▸ Data
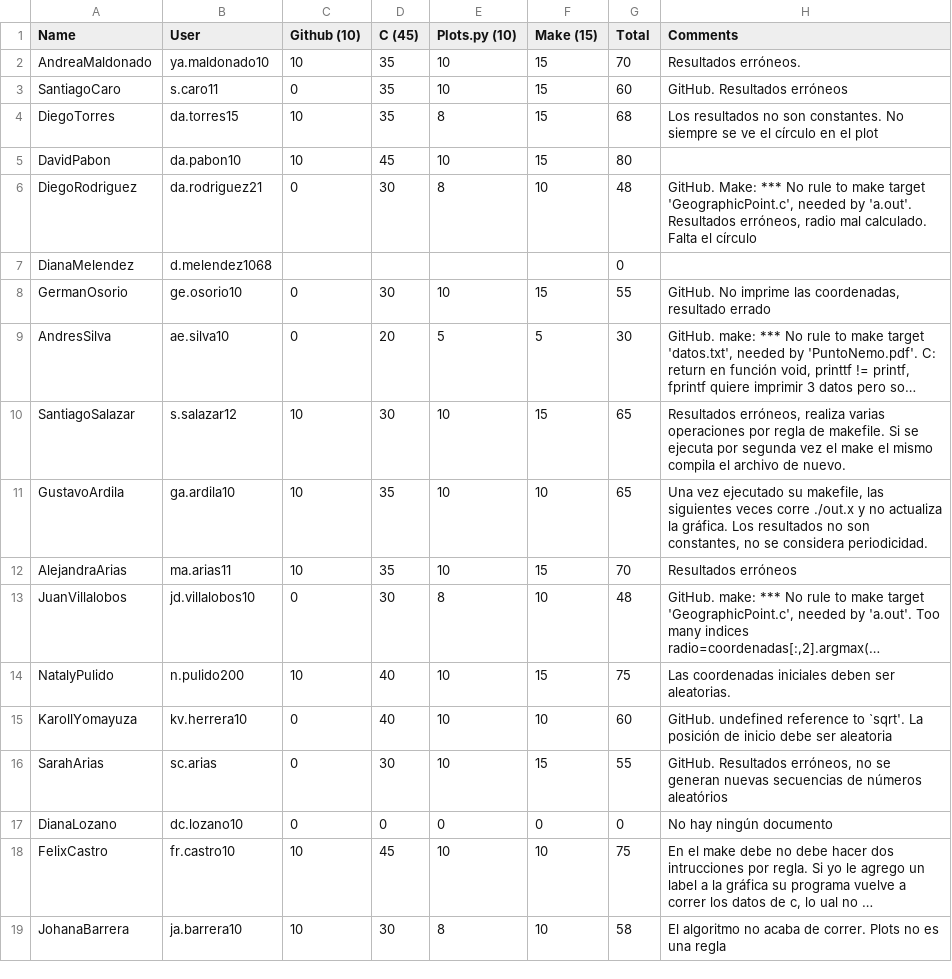
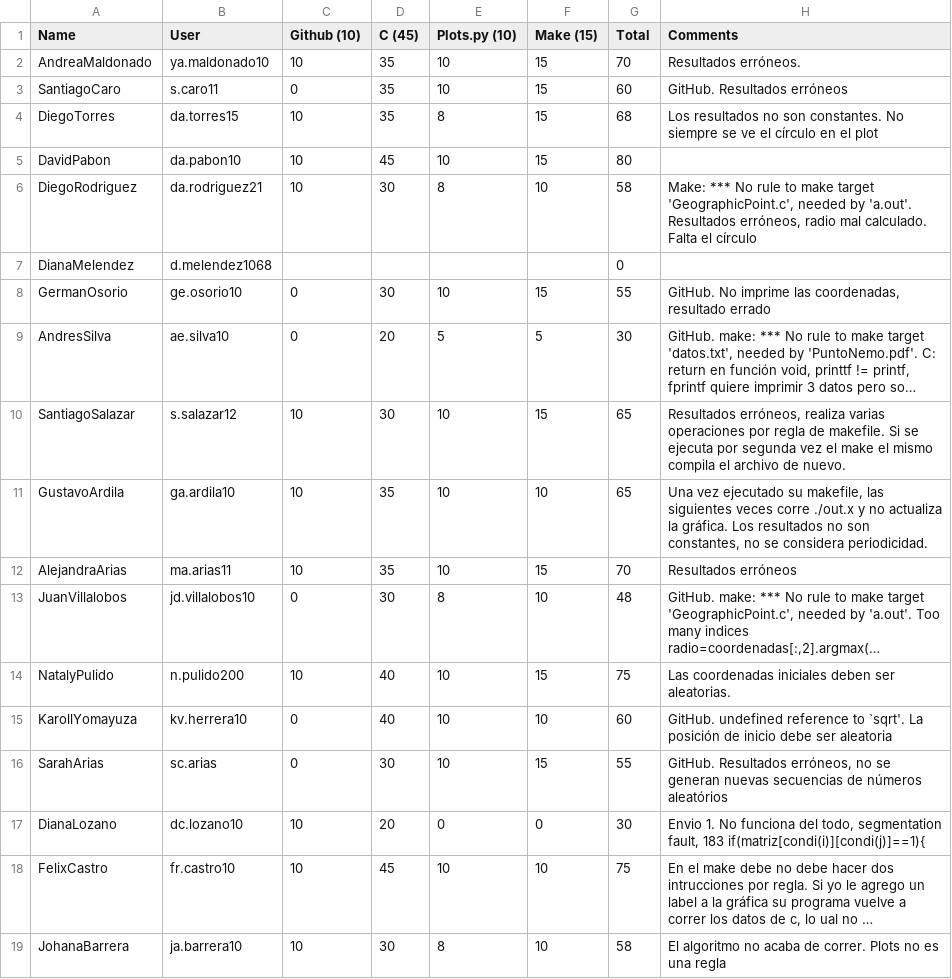
Before and after one commit to ComputationalScienceUniandes/ComputationalMethods, a CSV file: grades/2017-19/hw4-1.csv, drawn as a sheet; long unchanged cells end in …; the diff names each change by its address in the sheet, - before the commit and + after, or states it on an @@ line.

Commit message:
last grades

```diff
--- a/grades/2017-19/hw4-1.csv
+++ b/grades/2017-19/hw4-1.csv
-C6 (Github (10)): 0
+C6 (Github (10)): 10
-G6 (Total): 48
+G6 (Total): 58
-H6 (Comments): GitHub. Make: ***…
+H6 (Comments): Make: ***…
-C17 (Github (10)): 0
+C17 (Github (10)): 10
-D17 (C (45)): 0
+D17 (C (45)): 20
-G17 (Total): 0
+G17 (Total): 30
-H17 (Comments): No hay ningún documento
+H17 (Comments): Envio 1. No funciona del todo, segmentation fault, 183 if(matriz[condi(i)][condi(j)]==1){
```
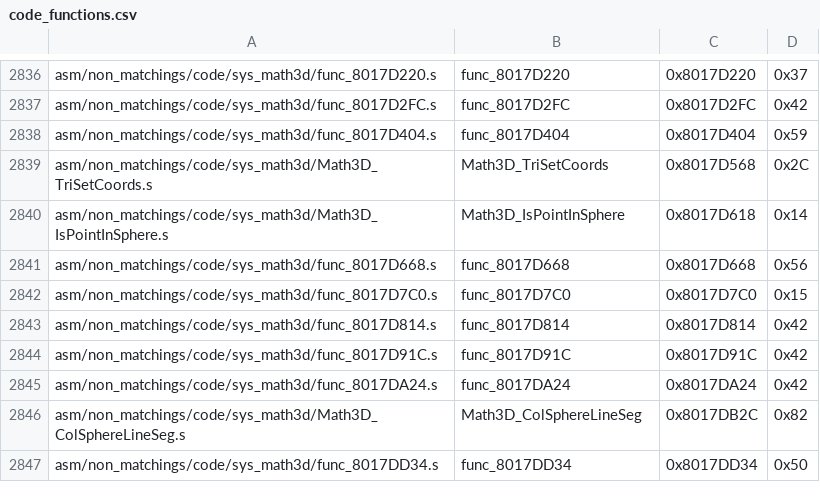
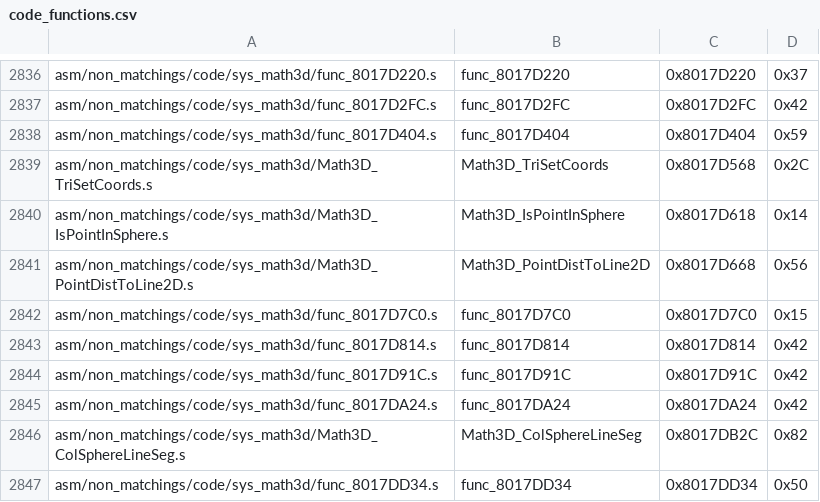
Before and after one commit to zeldaret/mm, a CSV file: tools/sizes/code_functions.csv, drawn as a sheet; only a part is shown, gaps mark what is left out.

```diff
--- a/tools/sizes/code_functions.csv
+++ b/tools/sizes/code_functions.csv
@@ -2840,3 +2840,3 @@ asm/non_matchings/code/sys_math3d/Math3D_TriSetCoords.s,Math3D_TriSetCoords,0x80
 asm/non_matchings/code/sys_math3d/Math3D_IsPointInSphere.s,Math3D_IsPointInSphere,0x8017D618,0x14
-asm/non_matchings/code/sys_math3d/func_8017D668.s,func_8017D668,0x8017D668,0x56
+asm/non_matchings/code/sys_math3d/Math3D_PointDistToLine2D.s,Math3D_PointDistToLine2D,0x8017D668,0x56
 asm/non_matchings/code/sys_math3d/func_8017D7C0.s,func_8017D7C0,0x8017D7C0,0x15
```
Also changed, not shown: 5 other files.
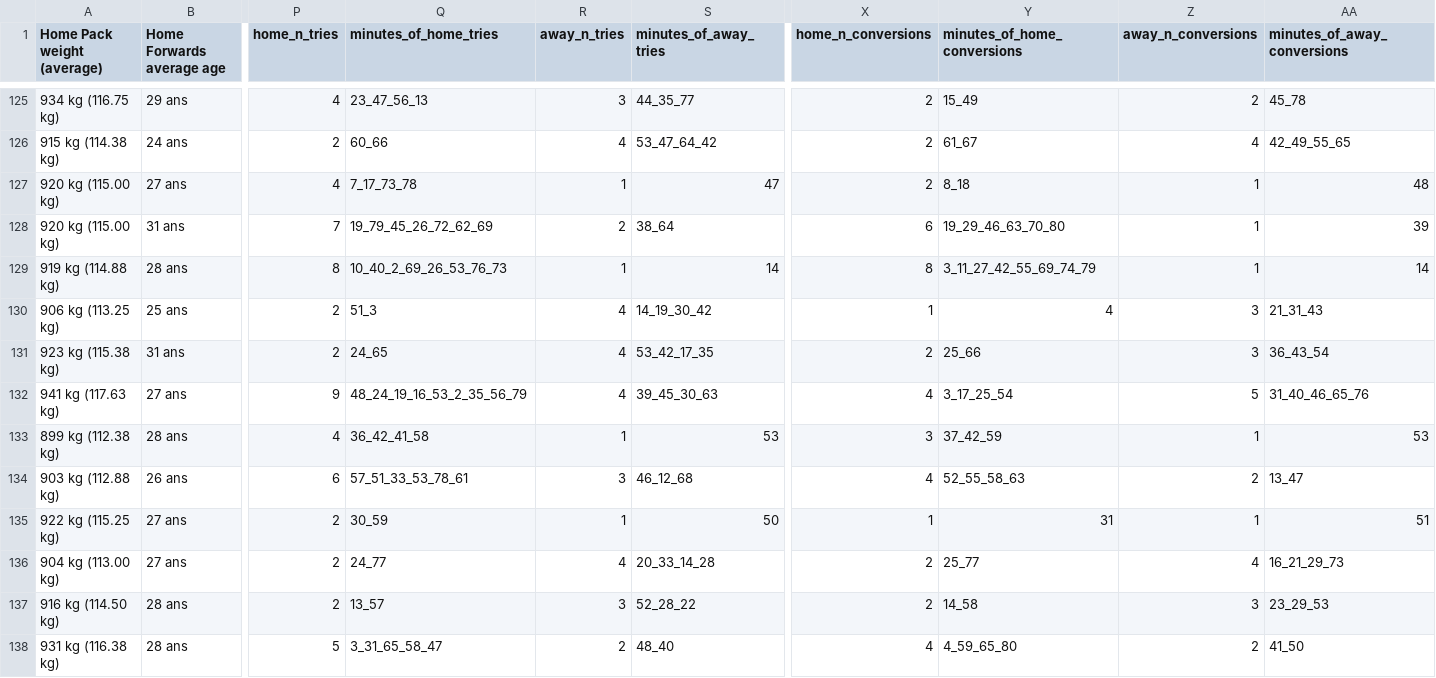
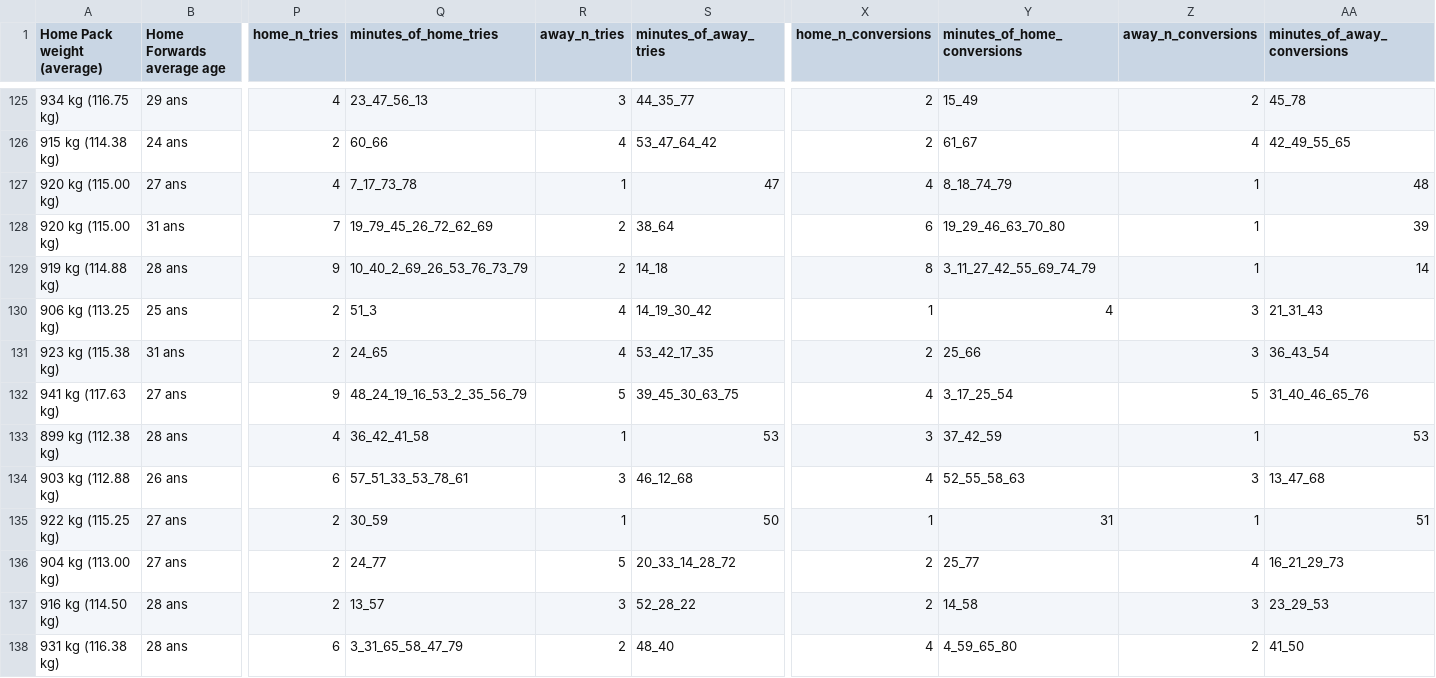
Before and after one commit to benmurphy97/rugby, a CSV file: 0_data/match_data/urc_2024.csv, drawn as a sheet; only a part is shown, gaps mark what is left out; the diff covers the shown part only; the diff names each change by its address in the sheet, - before the commit and + after, or states it on an @@ line.

```diff
--- a/0_data/match_data/urc_2024.csv
+++ b/0_data/match_data/urc_2024.csv
-X127 (home_n_conversions): 2
+X127 (home_n_conversions): 4
-Y127 (minutes_of_home_conversions): 8_18
+Y127 (minutes_of_home_conversions): 8_18_74_79
-P129 (home_n_tries): 8
+P129 (home_n_tries): 9
-Q129 (minutes_of_home_tries): 10_40_2_69_26_53_76_73
+Q129 (minutes_of_home_tries): 10_40_2_69_26_53_76_73_79
-R129 (away_n_tries): 1
+R129 (away_n_tries): 2
-S129 (minutes_of_away_tries): 14
+S129 (minutes_of_away_tries): 14_18
-R132 (away_n_tries): 4
+R132 (away_n_tries): 5
-S132 (minutes_of_away_tries): 39_45_30_63
+S132 (minutes_of_away_tries): 39_45_30_63_75
-Z134 (away_n_conversions): 2
+Z134 (away_n_conversions): 3
-AA134 (minutes_of_away_conversions): 13_47
+AA134 (minutes_of_away_conversions): 13_47_68
-R136 (away_n_tries): 4
+R136 (away_n_tries): 5
-S136 (minutes_of_away_tries): 20_33_14_28
+S136 (minutes_of_away_tries): 20_33_14_28_72
-P138 (home_n_tries): 5
+P138 (home_n_tries): 6
-Q138 (minutes_of_home_tries): 3_31_65_58_47
+Q138 (minutes_of_home_tries): 3_31_65_58_47_79
```
Also changed, not shown: 94 edited cells elsewhere in this file, 0_data/match_data/urc_2022.csv, 0_data/match_data/urc_2023.csv, 2 other files.
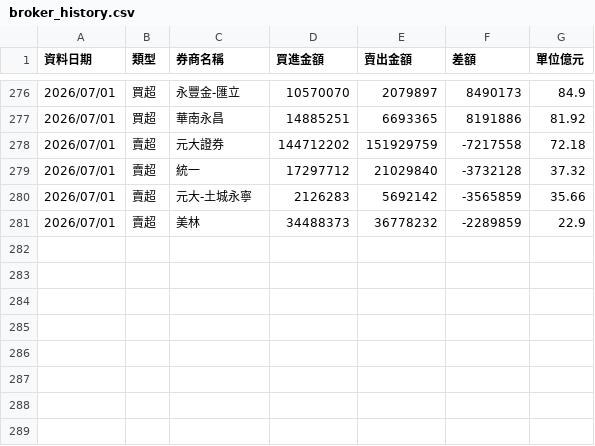
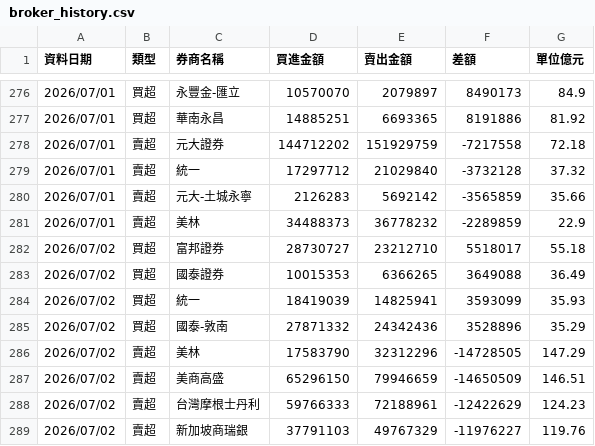
Before and after one commit to yuc1222-lgtm/broker-tracker, a CSV file: broker_history.csv, drawn as a sheet; only a part is shown, gaps mark what is left out.

```diff
--- a/broker_history.csv
+++ b/broker_history.csv
@@ -281 +281,9 @@
 2026/07/01,賣超,美林,34488373,36778232,-2289859,22.9
+2026/07/02,買超,富邦證券,28730727,23212710,5518017,55.18
+2026/07/02,買超,國泰證券,10015353,6366265,3649088,36.49
+2026/07/02,買超,統一,18419039,14825941,3593099,35.93
+2026/07/02,買超,國泰-敦南,27871332,24342436,3528896,35.29
+2026/07/02,賣超,美林,17583790,32312296,-14728505,147.29
+2026/07/02,賣超,美商高盛,65296150,79946659,-14650509,146.51
+2026/07/02,賣超,台灣摩根士丹利,59766333,72188961,-12422629,124.23
+2026/07/02,賣超,新加坡商瑞銀,37791103,49767329,-11976227,119.76
```
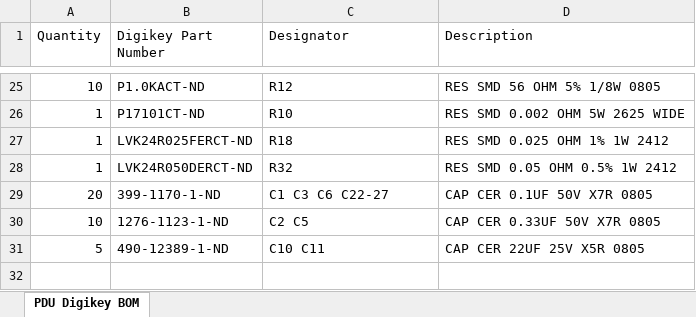
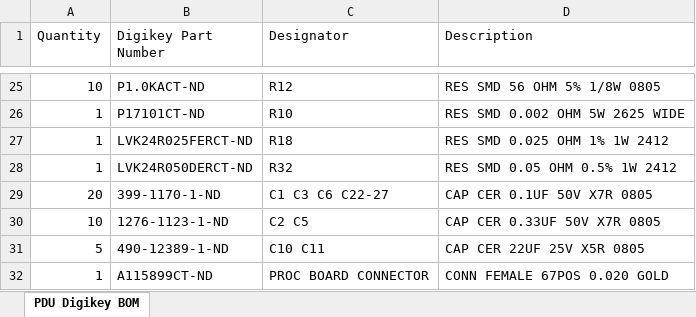
Before and after one commit to EmbeddedSystemClass/2017-designs, an Excel workbook: E17-06-PDU/PDU Digikey BOM.xlsx, sheet PDU Digikey BOM, drawn as a sheet; only a part is shown, gaps mark what is left out; values as stored, in another font and other column widths than the file's, no borders; the diff names each change by its address in the sheet, - before the commit and + after, or states it on an @@ line.

Commit message:
added proc board connector to BOM

```diff
--- a/E17-06-PDU/PDU Digikey BOM.xlsx (sheet PDU Digikey BOM)
+++ b/E17-06-PDU/PDU Digikey BOM.xlsx (sheet PDU Digikey BOM)
+row 32: 1 | A115899CT-ND | PROC BOARD CONNECTOR | CONN FEMALE 67POS 0.020 GOLD
```
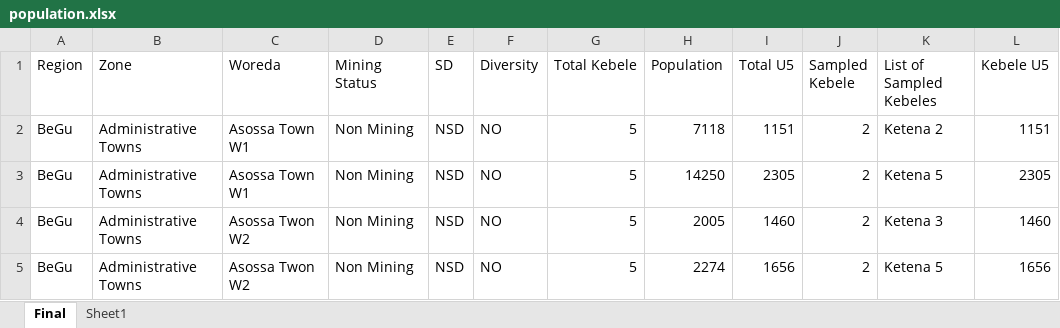
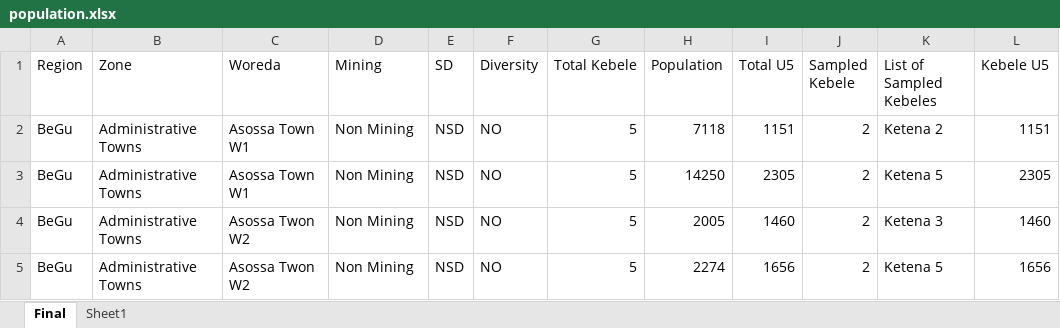
Before and after one commit to cbg11/Population-visualizer, an Excel workbook: population.xlsx, sheet Final, drawn as a sheet; only a part is shown; values as stored, in another font and other column widths than the file's, no borders; the diff names each change by its address in the sheet, - before the commit and + after, or states it on an @@ line.

Commit message:
tyui

```diff
--- a/population.xlsx (sheet Final)
+++ b/population.xlsx (sheet Final)
-D1: Mining Status
+D1: Mining
```
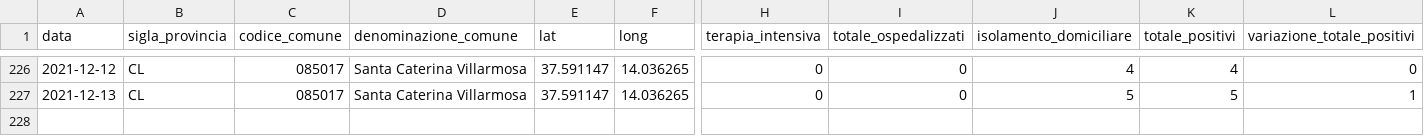
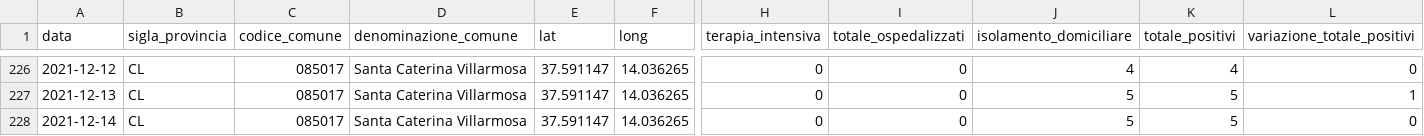
Before and after one commit to opendatasicilia/informa-covid19, a CSV file: dati/informacovid/085017/085017.csv, drawn as a sheet; only a part is shown, gaps mark what is left out; rows hold the shown columns only; the diff names each change by its address in the sheet, - before the commit and + after, or states it on an @@ line.

```diff
--- a/dati/informacovid/085017/085017.csv
+++ b/dati/informacovid/085017/085017.csv
+row 228: 2021-12-14 | CL | 085017 | Santa Caterina Villarmosa | 37.591147 | 14.036265 | 0 | 0 | 5 | 5 | 0
```
Also changed, not shown: dati/informacovid/085001/085001.csv, dati/informacovid/085004/085004.csv, 20 other files.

▸ What to work on
Reproduce every line of the listing above in which the string "Make" appears.

▸ Response to this exercise
-H6 (Comments): GitHub. Make: ***…
+H6 (Comments): Make: ***…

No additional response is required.